In his first State of the Union address, US President George W. Bush warned Americans that the war on terror is only just beginning.
President Bush resolves to wipe out terrorism and improve the economy
President Bush urged Americans on Tuesday night to be patient with the war on terrorism. He talked about the efforts made so far, the steps the military had undertaken in Afghanistan, and the future goals for freeing the world of terrorism.
In his 48-minute speech President Bush praised the resilience of the American people and the steadfastness in the protection of the United States, while at the same time announcing that there was still a good ways to go.
Despite the nation being at war and struggling in a recession, "the state of our union has never been stronger," Bush told the gathering of Congress and the millions of Americans watching his address on TV.

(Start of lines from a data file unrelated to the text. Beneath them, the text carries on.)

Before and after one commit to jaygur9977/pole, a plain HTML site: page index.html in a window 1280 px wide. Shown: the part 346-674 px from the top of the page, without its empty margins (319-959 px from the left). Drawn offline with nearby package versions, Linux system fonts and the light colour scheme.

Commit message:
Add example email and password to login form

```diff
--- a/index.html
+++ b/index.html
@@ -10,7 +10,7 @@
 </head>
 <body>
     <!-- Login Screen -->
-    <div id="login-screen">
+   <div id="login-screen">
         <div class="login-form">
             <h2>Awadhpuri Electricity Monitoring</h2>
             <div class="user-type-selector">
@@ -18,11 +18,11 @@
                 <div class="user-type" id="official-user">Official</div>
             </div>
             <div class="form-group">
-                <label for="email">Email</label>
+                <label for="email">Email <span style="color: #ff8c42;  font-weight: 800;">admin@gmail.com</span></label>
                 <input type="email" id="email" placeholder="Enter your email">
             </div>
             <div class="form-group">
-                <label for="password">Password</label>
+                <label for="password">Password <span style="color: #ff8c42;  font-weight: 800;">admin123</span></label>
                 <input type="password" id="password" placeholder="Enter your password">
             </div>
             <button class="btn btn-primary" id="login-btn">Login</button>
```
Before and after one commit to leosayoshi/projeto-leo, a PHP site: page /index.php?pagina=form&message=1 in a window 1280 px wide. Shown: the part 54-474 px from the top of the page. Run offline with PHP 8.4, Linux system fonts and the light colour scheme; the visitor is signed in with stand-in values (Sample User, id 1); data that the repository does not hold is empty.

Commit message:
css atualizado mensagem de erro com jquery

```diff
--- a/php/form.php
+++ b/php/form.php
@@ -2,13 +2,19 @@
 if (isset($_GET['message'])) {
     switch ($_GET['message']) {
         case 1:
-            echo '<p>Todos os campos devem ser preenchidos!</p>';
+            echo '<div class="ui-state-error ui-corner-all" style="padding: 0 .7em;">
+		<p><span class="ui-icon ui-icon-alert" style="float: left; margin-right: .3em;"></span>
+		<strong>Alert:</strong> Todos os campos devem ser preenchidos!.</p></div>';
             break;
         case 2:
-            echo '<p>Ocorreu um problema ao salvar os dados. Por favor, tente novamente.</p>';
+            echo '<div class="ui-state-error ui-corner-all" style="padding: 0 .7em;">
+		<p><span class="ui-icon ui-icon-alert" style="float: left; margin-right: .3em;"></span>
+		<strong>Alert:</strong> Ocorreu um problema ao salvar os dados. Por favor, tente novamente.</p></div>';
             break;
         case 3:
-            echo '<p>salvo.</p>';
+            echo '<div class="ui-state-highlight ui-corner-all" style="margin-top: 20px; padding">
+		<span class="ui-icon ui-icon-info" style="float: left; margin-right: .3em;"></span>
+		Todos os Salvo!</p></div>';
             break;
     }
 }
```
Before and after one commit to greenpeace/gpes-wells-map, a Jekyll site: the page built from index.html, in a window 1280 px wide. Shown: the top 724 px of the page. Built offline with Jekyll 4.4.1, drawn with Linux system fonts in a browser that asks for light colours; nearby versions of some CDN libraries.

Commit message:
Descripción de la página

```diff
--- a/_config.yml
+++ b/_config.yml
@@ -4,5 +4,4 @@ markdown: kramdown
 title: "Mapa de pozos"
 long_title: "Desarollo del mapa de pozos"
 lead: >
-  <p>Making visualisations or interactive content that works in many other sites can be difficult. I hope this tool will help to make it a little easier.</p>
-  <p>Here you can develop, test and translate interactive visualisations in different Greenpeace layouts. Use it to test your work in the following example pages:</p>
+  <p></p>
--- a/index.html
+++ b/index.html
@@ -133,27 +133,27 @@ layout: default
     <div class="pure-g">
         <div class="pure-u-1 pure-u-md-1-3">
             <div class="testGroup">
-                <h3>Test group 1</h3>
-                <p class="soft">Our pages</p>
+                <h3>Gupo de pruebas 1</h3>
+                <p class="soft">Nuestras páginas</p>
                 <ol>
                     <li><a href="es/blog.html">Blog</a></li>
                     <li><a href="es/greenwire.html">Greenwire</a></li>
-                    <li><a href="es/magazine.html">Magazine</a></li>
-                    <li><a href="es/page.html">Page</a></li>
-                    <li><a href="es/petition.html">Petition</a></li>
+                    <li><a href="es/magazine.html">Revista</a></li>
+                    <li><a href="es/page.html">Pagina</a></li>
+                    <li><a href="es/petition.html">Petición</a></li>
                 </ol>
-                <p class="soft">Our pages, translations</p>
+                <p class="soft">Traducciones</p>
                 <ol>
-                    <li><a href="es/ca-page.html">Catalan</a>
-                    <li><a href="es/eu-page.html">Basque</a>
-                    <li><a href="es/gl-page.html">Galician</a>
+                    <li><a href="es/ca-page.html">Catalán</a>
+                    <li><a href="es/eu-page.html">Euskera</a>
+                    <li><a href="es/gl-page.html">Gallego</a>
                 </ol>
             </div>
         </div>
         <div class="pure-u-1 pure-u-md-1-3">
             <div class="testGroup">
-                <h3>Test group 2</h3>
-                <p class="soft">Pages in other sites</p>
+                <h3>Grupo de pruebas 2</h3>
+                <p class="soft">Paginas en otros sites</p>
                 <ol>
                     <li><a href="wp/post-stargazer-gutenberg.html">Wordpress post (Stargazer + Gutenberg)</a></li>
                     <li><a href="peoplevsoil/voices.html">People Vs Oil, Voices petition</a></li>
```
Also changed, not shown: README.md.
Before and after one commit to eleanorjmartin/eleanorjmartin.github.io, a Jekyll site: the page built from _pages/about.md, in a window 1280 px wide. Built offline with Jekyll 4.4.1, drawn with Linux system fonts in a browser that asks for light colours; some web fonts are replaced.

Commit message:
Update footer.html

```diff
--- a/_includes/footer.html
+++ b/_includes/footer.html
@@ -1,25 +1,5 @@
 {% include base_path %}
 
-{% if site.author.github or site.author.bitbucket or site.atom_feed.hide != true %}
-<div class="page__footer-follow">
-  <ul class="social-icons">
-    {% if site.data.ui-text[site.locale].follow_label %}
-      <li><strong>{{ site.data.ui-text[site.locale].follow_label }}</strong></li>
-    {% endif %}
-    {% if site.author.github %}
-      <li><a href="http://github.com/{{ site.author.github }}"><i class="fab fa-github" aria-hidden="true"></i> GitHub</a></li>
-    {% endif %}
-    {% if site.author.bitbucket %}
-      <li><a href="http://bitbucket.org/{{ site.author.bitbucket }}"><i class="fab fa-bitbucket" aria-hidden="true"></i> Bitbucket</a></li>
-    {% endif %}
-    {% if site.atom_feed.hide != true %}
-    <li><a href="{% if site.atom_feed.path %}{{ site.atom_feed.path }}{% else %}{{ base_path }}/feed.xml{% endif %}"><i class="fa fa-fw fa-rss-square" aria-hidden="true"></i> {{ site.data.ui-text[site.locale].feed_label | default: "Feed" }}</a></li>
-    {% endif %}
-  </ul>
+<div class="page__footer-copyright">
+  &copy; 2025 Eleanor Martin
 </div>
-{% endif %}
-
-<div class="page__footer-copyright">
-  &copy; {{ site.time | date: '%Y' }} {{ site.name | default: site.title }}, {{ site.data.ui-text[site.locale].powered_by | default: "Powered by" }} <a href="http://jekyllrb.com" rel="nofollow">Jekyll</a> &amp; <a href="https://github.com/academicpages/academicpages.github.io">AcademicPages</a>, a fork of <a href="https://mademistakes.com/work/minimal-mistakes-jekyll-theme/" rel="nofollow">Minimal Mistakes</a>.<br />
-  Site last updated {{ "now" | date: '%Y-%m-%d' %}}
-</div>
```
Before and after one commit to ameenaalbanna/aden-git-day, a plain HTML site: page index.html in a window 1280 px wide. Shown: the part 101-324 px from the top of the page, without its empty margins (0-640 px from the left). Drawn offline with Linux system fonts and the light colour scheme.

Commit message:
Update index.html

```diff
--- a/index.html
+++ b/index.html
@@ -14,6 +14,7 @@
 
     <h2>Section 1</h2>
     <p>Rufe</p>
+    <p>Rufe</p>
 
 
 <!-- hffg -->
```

"The war against terror is only beginning," Bush warned. And he emphasized that homeland security was a priority because thousands of terrorists remain at large.
"Thousands of dangerous killers, schooled in the methods of murder, often supported by outlaw regimes, are now spread throughout the world like ticking time bombs – set to go off without warning," the president said.
"The United States of America will not permit the world’s most dangerous regimes to threaten us with the world’s most destructive weapons," Bush told the American people.
The president specifically mentioned Iraq, Iran and North Korea, the oft-mentioned ‘rogue states’ and spoke of an "axis of evil" threatening world peace.
President Bush pledged America would continue to be "steadfast, patient and persistent" when fighting these terrorists. And he outlined two objectives for the war on terror:
Shutting down terrorists’ training camps, disrupting their activities and bringing terrorists to justice.
Preventing terrorists and regimes "who seek chemical, biological or nuclear weapons from threatening the United States and the world."
President Bush called on the civilized world to act together in obtaining these objectives because the "price of indifference would be catastrophic."
Tuesday’s State of the Union address has been described by political analysts and presidential historians as one of the most important annual speeches by a president to Congress since Franklin D. Roosevelt’s in 1941.
President Bush, whose speech was interrupted more than 70 times by bursts of applause, enjoys an extremely high approval rating. Some 80 percent of the American people support the president and believe he is doing a good job.
In his speech President Bush announced that he had three main priorities for the coming year: winning the war against terrorism, making America safe from attack, and reviving the economy.
President Bush admitted that the war on terror would be expensive. The campaign in Afghanistan already costs more than one billion dollars a month. But America must be prepared to pay "whatever it costs".
Over the next few months increased government military spending, combined with lower tax revenues resulting from economic slowdown, are expected to push the federal budget into deficit for the first time in four years. But Bush said as long as Congress "acts in a fiscally responsible way," the deficit will be small and short term.
The president vowed to help boost the economy by defeating the recession and providing "economic security for the American people". "When America works, America prospers, so my economic security plan can be summed up in one word: jobs," the president said.
Likening the war on terrorism to the US’s efforts to combat recession, Bush urged a bipartisan cooperation on domestic issues such as heath insurance and retirement security.
While the president received an arousing praise for his speech and ability to rally the nation behind him in a time of uncertainty, not everyone was so uncritical.
House Minority Leader Dick Gephart of the Democrats endorsed the president’s goals of fighting terror, but challenged the Republican positions on social security, taxes and health care, domestic issues which have been largely neglected in Bush’s administration.
In general, Bush’s speech could be divided into two parts. The first addressed the war theme. It was full of strong words, optimism and moral certitude. The second part of the speech focused on the domestic front, and was vague and lacked a firm footing.
The Republicans will need to redirect their attention to domestic issues before the November election, if they want to secure their slim majority in the House and overturn a one-seat deficit in the Senate.